And why the press is right to focus on the front-runners
Stop using ‘Brooklyn’ to mean hipster neighborhoods - Elite-oriented outlets typically only cover the borough’s most affluent, Manhattan-adjacent neighborhoods
The Reporters Committee is about to start suing people to help journalists - Katie Townsend joins the organization as its first litigation director
How a Nebraska newspaper kicked off a major prison sentencing scandal - The Omaha World-Herald found that hundreds of inmates were being released early
On media freedom, United Nations plays by its own rules - Months of international crises raises the stakes for reporting on the UN, but investigative journalists remain without a right to information
Keep calm and write a headline worth reading - Ease up on the exaggerations because someday you may need those explosive adjectives when a truly big story lands
Email blasts from CJR writers and editors
Apple included language in its first Transparency Report to say that it had not been subject to a Section 215 Patriot Act request. That language is now gone.
Buzzword, buzzword, buzzword. Isn’t the buzzword on your mind now? Perhaps it is on other people’s minds? Read on or you’ll be clueless, dated, and without any friends in the world.
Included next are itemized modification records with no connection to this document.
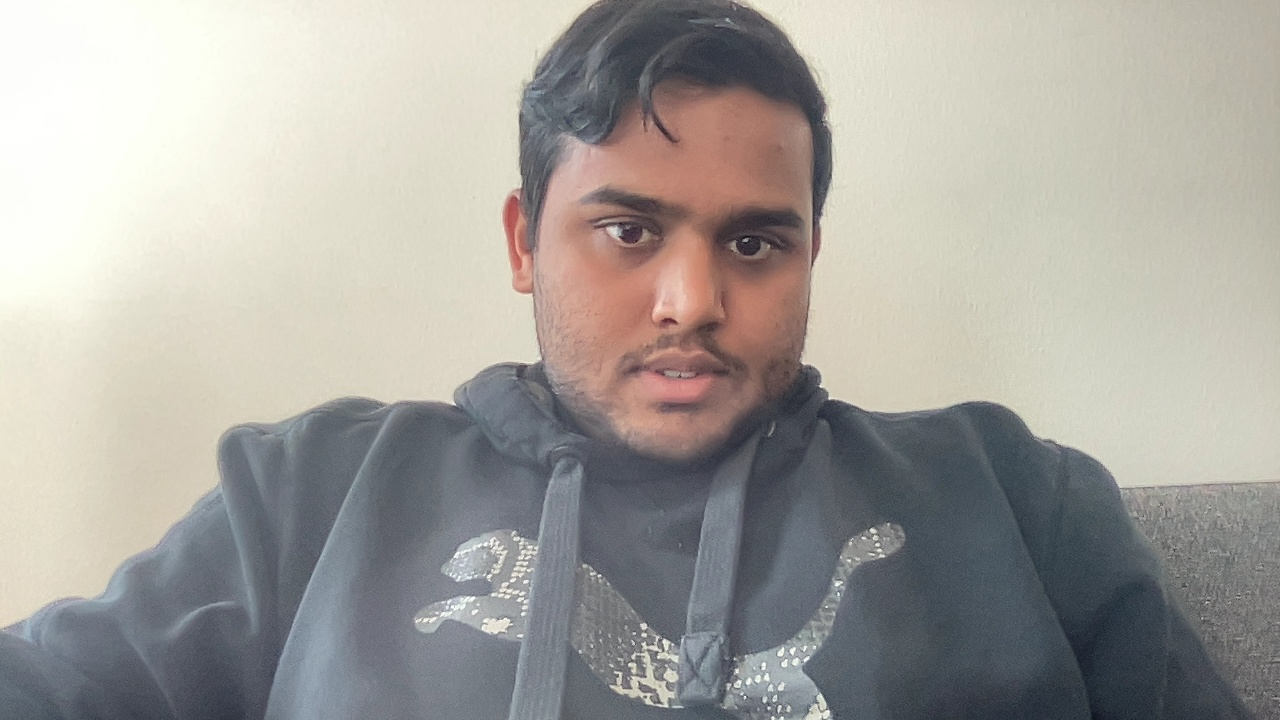
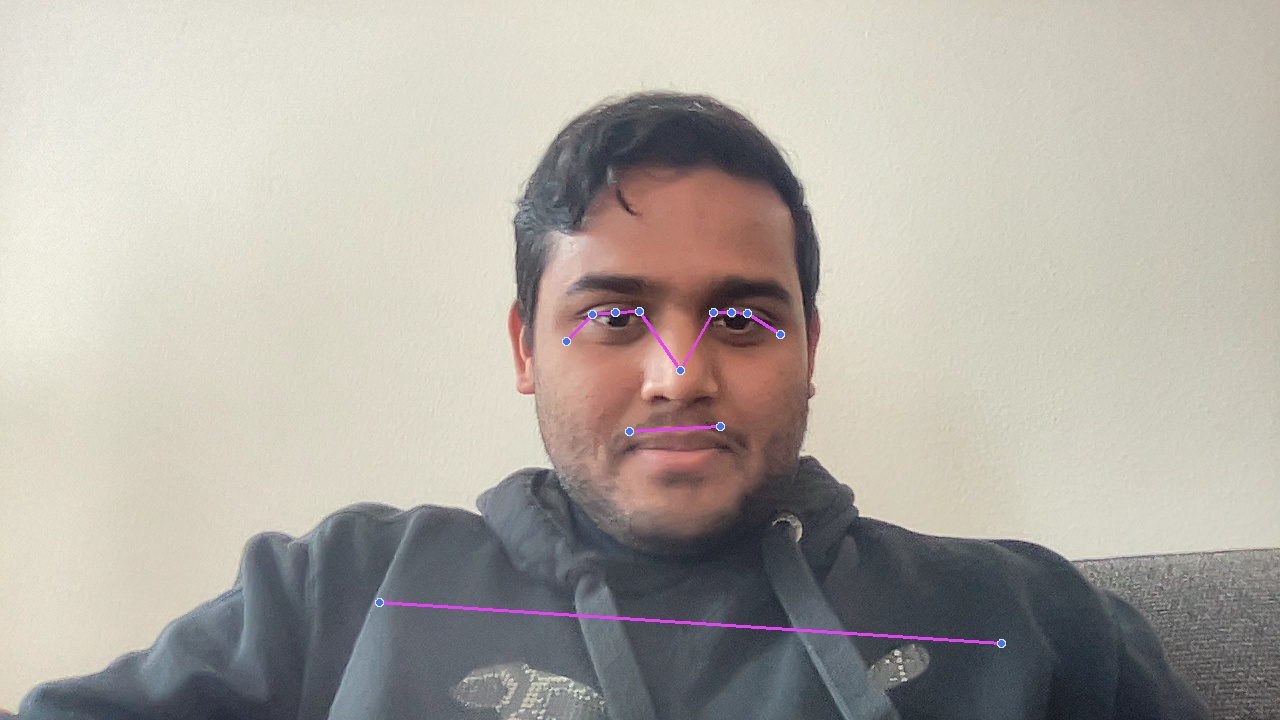
included pose tracker video

diff --git a/routes.py b/routes.py
@@ -1,17 +1,49 @@
 from flask.templating import render_template
 from flask import session, request, redirect, url_for, flash, Flask, render_template, render_template_string, Response
 from app import app
+# from src.utils.get_data import *
+import mediapipe as mp
 import json
 import cv2
 
-video_capture = cv2.VideoCapture(0)
 
-def gen():    
-    while True:
-        ret, image = video_capture.read()
-        cv2.imwrite('t.jpg', image)
-        yield (b'--frame\r\n'
-           b'Content-Type: image/jpeg\r\n\r\n' + open('t.jpg', 'rb').read() + b'\r\n')
+def track_video():
+
+    mp_drawing = mp.solutions.drawing_utils
+    mp_pose = mp.solutions.pose
+
+    cap = cv2.VideoCapture(0)
+
+    ## Setup mediapipe instance
+    with mp_pose.Pose(min_detection_confidence=0.5, min_tracking_confidence=0.5) as pose:
+        while cap.isOpened():
+            ret, frame = cap.read()
+            
+            # Recolor image to RGB
+            image = cv2.cvtColor(frame, cv2.COLOR_BGR2RGB)
+            image.flags.writeable = False
+            
+            # Make detection
+            results = pose.process(image)
+
+            # Recolor back to BGR
+            image.flags.writeable = True
+            image = cv2.cvtColor(image, cv2.COLOR_RGB2BGR)
+            
+            # Render detections
+            mp_drawing.draw_landmarks(image, results.pose_landmarks, mp_pose.POSE_CONNECTIONS,
+                                    mp_drawing.DrawingSpec(color=(245,117,66), thickness=2, circle_radius=2), 
+                                    mp_drawing.DrawingSpec(color=(245,66,230), thickness=2, circle_radius=2) 
+                                        )               
+            
+            cv2.imwrite('t.jpg', image)
+
+            yield (b'--frame\r\n' b'Content-Type: image/jpeg\r\n\r\n' + open('t.jpg', 'rb').read() + b'\r\n')
+            if cv2.waitKey(1) & 0xFF == ord('q'):
+                break
+            
+    cap.release()
+    cv2.destroyAllWindows()
     video_capture.release()
 
 @app.route("/")
@@ -31,4 +63,4 @@ def iposture_tracking():
 @app.route('/video_feed')
 def video_feed():
     """Video streaming route. Put this in the src attribute of an img tag."""
-    return Response(gen(), mimetype='multipart/x-mixed-replace; boundary=frame')
+    return Response(track_video(), mimetype='multipart/x-mixed-replace; boundary=frame')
Buzzword again!
The British reporter-turned-editor has made good on her promises to bring politics to the magazine, win some very big-deal journalism awards, and secure the most interesting exclusive interviews
From Guatemala to New Haven, and still in limbo
Greg Marx discusses democracy and news with Tom Rosenstiel of the American Press Institute
Who Owns What
A report from the Columbia University Graduate School of Journalism
Questions and exercises for journalism students.